### Work item
Check each line of the data, and copy those where "False" appears.

Exercise data Start Marker

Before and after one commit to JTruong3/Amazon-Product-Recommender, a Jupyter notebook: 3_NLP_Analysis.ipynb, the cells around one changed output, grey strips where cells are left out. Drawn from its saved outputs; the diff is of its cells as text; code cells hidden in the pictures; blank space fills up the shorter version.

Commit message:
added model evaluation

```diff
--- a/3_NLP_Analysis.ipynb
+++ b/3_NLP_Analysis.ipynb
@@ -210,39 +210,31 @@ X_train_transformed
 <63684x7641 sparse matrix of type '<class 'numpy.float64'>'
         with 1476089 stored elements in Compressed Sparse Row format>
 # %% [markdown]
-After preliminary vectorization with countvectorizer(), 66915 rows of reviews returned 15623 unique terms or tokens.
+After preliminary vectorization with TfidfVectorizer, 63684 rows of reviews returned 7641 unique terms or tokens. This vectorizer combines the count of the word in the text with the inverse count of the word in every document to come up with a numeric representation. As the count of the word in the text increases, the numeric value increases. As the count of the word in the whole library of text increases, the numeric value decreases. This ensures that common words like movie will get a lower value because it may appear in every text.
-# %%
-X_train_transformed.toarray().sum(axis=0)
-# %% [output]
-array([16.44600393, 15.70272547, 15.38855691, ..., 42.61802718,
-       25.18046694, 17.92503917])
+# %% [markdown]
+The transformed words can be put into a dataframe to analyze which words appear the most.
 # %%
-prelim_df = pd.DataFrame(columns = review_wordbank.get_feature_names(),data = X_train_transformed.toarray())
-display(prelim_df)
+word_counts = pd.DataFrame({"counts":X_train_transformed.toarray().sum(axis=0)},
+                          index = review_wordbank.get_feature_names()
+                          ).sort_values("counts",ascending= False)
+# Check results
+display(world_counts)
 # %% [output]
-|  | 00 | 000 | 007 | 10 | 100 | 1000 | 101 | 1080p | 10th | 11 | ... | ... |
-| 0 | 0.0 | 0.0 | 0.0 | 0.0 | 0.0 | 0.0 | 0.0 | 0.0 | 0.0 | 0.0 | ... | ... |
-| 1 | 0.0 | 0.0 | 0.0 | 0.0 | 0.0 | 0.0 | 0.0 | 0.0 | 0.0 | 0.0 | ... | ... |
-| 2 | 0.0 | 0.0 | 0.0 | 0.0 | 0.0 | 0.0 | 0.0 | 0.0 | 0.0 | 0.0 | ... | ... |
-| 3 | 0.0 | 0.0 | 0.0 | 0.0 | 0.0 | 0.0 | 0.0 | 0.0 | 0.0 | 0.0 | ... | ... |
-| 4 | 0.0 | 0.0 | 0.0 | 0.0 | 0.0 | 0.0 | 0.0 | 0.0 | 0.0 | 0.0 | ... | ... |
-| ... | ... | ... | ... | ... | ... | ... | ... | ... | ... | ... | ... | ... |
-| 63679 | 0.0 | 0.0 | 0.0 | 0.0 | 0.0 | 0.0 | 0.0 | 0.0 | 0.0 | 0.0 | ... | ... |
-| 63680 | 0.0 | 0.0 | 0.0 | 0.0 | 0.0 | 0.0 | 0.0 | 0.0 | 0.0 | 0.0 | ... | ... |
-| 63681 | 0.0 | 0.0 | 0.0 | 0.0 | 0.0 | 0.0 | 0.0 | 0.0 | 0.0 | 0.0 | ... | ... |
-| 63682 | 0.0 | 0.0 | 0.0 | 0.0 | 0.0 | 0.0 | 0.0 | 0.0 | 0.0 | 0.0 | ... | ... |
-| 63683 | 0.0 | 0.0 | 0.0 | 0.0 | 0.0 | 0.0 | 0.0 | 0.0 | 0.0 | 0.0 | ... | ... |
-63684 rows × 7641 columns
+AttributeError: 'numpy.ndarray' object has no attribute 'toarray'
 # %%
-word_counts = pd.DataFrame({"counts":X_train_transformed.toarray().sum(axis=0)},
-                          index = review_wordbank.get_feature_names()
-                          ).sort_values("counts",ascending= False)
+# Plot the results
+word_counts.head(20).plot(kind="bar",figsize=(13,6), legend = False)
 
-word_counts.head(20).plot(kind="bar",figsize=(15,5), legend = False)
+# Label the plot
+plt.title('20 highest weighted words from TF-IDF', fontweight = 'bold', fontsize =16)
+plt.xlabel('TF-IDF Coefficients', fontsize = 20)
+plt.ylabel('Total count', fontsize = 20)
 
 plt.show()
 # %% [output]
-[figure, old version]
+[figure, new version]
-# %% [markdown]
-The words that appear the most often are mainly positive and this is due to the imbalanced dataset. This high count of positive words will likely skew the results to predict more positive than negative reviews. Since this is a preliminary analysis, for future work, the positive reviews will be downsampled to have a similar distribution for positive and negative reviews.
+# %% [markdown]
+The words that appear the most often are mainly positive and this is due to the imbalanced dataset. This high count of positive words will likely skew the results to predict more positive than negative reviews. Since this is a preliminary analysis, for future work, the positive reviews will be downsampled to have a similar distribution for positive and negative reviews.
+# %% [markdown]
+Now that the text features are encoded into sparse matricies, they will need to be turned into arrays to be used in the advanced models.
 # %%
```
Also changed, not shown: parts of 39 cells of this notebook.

Exercise data End Marker

### Answer section
+                          ).sort_values("counts",ascending= False)
-                          ).sort_values("counts",ascending= False)
+word_counts.head(20).plot(kind="bar",figsize=(13,6), legend = False)
-word_counts.head(20).plot(kind="bar",figsize=(15,5), legend = False)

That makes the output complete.